She cries so hard she can't breathe, she can't see, she can't think. Lizzy hears a woman's voice she doesn't know, the woman running over to the fence and unlocking the gate. Lizzy doesn't really care. All she knows is that someone is staying.
Once the gate is opened, Ellie and Pete's knees hit the grass, and Lizzy falls into Ellie's arms. Ellie wraps her arms so tight around the girl it almost hurts, but in a good way, because no one has ever held her like this. Pete embraces both Ellie and Lizzy, and the three of them huddle together in the damp grass.
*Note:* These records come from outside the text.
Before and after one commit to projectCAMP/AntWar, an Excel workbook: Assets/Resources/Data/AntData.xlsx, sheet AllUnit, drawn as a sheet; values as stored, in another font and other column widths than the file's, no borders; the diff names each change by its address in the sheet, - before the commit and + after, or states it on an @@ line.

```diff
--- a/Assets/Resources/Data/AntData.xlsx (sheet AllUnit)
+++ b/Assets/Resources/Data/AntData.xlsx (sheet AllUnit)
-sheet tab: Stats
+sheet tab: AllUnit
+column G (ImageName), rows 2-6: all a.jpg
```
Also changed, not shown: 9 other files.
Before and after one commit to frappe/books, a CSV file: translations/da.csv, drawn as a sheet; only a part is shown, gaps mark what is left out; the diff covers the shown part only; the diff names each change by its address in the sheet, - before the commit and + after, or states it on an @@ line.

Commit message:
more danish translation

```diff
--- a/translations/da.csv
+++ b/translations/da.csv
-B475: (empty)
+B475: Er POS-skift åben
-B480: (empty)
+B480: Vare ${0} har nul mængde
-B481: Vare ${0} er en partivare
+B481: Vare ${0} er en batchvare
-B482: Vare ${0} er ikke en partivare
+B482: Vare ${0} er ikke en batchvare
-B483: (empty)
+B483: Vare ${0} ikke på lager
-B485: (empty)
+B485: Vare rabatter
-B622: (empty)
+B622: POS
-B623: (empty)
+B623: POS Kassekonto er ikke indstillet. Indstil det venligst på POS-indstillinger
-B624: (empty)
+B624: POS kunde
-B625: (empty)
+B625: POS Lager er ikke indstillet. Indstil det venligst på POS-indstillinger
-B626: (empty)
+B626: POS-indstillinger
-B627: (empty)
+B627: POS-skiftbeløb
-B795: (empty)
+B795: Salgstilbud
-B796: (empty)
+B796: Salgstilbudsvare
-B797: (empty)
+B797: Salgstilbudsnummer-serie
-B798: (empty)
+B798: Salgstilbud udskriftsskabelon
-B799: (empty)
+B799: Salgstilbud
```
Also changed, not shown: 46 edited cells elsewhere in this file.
Lizzy weeps for all of the people who have abandoned her, but she also weeps for the two people who remain. Memories flood her brain, flashing behind her eyelids in startling clarity. Dim recollections of her father walking out the door. Crystal clear ones of the police arresting her mother, and her mother being too high to even try to reach her terrified children. When Lizzy was told her mother was back in jail again and again. When no one had chosen Lizzy at the foster fairs, let alone looked in her direction. Being kicked out of the homes who couldn't deal with the Viara siblings anymore. Packing her meager belongings in a plastic garbage bag like she is garbage herself. The ten teddy bears.
But now, someone isn't walking away. Someone isn't throwing their hands up in the air and saying Lizzy is too much to take. Someone isn't leaving her utterly and completely alone.
Two people, now.
"Do you want to go home?" Ellie asks, searching Lizzy's red eyes when the girl leans back.
The fifteen-year-old lets out a noise that is half a laugh and half a sob. She looks at the two home renovators who want to renovate her heart, filling the organ with love instead of emptiness, and finally allows herself to believe.